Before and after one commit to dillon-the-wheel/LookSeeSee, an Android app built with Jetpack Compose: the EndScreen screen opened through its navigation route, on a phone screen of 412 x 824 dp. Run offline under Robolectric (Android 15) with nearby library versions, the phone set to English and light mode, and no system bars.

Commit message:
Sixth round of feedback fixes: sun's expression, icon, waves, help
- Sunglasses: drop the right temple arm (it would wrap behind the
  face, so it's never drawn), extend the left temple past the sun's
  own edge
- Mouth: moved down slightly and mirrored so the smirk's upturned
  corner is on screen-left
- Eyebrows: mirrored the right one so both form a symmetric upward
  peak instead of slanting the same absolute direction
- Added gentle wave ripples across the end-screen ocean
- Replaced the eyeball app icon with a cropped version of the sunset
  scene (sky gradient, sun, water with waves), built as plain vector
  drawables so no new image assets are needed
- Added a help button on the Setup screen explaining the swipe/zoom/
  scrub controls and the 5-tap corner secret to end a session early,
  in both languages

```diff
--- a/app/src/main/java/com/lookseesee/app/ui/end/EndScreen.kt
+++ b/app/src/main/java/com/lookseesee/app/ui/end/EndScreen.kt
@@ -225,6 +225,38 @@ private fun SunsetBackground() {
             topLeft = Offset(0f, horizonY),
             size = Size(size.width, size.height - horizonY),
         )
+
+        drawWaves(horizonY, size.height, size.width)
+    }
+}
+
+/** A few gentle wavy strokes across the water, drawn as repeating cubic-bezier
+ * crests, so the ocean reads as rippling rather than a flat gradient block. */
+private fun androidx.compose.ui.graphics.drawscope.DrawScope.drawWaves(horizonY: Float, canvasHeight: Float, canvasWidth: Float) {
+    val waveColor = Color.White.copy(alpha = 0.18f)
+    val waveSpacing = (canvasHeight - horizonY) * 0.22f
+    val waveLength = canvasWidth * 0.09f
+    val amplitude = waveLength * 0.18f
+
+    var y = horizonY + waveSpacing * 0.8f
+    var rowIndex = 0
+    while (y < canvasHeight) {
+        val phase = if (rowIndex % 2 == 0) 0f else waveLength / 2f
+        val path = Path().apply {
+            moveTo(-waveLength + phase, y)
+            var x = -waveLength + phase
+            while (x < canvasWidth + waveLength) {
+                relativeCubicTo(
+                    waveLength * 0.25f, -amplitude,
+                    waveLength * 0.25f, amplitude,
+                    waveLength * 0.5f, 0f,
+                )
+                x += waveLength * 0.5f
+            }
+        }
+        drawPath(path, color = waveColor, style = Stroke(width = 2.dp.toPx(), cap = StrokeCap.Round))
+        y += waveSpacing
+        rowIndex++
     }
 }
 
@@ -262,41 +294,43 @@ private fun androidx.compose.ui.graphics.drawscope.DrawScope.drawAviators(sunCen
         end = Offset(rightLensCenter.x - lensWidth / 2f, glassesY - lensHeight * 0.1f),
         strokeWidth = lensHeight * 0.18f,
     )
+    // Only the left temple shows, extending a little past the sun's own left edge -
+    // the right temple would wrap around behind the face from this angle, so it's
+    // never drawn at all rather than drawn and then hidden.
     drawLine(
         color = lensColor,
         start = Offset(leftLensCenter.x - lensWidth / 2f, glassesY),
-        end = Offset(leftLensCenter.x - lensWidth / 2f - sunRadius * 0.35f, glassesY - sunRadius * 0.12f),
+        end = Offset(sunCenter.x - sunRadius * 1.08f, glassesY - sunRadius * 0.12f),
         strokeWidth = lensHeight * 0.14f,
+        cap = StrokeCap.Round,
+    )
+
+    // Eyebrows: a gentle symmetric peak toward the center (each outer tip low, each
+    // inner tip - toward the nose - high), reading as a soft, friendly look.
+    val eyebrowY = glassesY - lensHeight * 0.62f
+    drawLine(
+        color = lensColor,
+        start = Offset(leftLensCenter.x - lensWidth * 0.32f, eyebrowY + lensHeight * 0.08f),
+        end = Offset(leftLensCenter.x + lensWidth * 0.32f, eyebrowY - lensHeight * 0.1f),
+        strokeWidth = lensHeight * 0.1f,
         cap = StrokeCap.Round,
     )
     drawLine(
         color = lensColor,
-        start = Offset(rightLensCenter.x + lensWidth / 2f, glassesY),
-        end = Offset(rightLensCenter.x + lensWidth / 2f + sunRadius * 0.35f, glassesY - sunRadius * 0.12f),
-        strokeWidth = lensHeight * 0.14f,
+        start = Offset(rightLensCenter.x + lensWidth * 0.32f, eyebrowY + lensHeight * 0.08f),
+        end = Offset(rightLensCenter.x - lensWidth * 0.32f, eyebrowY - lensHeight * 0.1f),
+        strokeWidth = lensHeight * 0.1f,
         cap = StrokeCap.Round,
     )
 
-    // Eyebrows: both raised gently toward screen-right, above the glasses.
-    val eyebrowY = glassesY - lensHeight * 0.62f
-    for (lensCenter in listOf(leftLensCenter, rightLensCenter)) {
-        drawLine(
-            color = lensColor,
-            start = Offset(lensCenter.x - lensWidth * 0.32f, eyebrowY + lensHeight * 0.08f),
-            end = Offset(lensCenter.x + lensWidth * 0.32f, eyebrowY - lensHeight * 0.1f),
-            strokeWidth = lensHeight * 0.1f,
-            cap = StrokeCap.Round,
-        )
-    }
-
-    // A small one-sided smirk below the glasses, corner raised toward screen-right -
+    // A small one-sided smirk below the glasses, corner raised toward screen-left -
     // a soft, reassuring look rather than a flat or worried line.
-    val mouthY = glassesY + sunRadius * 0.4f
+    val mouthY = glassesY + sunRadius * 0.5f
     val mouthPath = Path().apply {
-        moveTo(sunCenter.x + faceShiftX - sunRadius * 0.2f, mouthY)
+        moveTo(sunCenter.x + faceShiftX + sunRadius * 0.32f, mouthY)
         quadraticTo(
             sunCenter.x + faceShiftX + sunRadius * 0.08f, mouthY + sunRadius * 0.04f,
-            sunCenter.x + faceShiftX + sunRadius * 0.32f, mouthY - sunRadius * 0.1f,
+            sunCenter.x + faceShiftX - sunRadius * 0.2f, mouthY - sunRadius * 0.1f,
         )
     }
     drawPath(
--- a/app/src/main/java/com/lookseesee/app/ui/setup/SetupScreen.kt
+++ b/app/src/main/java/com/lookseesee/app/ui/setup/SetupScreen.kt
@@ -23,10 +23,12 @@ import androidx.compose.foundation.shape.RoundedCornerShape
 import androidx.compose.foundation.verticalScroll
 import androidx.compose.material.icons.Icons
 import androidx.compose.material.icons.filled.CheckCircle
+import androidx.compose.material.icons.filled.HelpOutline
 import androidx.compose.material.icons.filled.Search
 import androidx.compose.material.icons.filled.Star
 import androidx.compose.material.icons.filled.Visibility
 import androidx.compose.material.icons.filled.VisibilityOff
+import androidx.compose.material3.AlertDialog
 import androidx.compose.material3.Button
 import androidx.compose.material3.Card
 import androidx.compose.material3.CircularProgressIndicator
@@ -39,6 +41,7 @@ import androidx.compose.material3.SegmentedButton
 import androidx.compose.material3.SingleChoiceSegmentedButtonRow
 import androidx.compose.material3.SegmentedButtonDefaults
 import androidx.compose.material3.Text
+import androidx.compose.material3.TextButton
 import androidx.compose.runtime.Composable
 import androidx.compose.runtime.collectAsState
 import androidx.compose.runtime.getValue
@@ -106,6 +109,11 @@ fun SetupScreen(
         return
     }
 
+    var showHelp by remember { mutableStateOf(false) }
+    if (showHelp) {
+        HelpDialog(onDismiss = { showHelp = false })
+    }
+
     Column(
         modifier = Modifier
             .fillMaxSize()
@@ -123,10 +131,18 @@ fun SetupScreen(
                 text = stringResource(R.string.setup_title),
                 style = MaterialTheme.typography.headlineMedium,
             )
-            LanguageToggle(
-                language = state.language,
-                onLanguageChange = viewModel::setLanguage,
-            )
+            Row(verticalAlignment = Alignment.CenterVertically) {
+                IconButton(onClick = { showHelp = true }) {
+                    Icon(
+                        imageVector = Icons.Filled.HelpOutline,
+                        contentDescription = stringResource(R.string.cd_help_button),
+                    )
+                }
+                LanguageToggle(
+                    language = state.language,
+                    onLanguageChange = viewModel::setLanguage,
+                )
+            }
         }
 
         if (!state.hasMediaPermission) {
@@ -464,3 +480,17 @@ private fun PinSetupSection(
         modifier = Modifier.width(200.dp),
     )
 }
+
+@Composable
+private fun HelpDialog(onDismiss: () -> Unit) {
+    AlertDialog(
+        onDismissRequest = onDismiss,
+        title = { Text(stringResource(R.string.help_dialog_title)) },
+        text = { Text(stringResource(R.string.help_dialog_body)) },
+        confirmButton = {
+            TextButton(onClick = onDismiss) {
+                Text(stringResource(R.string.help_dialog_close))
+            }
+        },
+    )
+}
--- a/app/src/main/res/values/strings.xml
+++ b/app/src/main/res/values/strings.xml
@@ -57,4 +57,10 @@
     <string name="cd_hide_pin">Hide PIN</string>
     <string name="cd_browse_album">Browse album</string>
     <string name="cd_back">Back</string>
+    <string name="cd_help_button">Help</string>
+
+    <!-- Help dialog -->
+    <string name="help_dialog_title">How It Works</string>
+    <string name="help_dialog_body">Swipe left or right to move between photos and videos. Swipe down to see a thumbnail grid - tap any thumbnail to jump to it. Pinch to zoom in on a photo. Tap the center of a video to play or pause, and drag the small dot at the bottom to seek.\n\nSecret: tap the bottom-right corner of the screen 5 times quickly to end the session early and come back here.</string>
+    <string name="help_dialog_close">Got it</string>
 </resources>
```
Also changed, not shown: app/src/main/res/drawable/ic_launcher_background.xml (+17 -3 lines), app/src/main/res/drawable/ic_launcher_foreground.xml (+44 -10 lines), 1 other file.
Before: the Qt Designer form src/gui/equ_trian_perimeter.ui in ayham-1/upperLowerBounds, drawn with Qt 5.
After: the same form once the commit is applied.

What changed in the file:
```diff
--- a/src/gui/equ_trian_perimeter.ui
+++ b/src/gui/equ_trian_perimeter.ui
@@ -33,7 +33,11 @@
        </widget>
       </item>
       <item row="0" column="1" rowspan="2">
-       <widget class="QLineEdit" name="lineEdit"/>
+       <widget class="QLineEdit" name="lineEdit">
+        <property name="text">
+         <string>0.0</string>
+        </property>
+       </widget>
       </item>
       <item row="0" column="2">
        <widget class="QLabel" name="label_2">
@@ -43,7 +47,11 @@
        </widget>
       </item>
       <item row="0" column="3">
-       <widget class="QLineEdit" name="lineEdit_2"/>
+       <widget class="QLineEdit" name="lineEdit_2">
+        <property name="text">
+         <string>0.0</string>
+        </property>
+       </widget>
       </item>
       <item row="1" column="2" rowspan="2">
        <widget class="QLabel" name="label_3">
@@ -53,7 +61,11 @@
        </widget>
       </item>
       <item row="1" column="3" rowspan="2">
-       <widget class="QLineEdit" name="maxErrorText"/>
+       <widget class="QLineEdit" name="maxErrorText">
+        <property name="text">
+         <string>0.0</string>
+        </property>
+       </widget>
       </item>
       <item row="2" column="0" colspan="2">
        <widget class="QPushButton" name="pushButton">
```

• • • • • • •

TO DO:
Where a line in the records above contains the word "rowspan", copy that line.

RESULT FOR THIS EXERCISE:
       <item row="0" column="1" rowspan="2">
       <item row="1" column="2" rowspan="2">
       <item row="1" column="3" rowspan="2">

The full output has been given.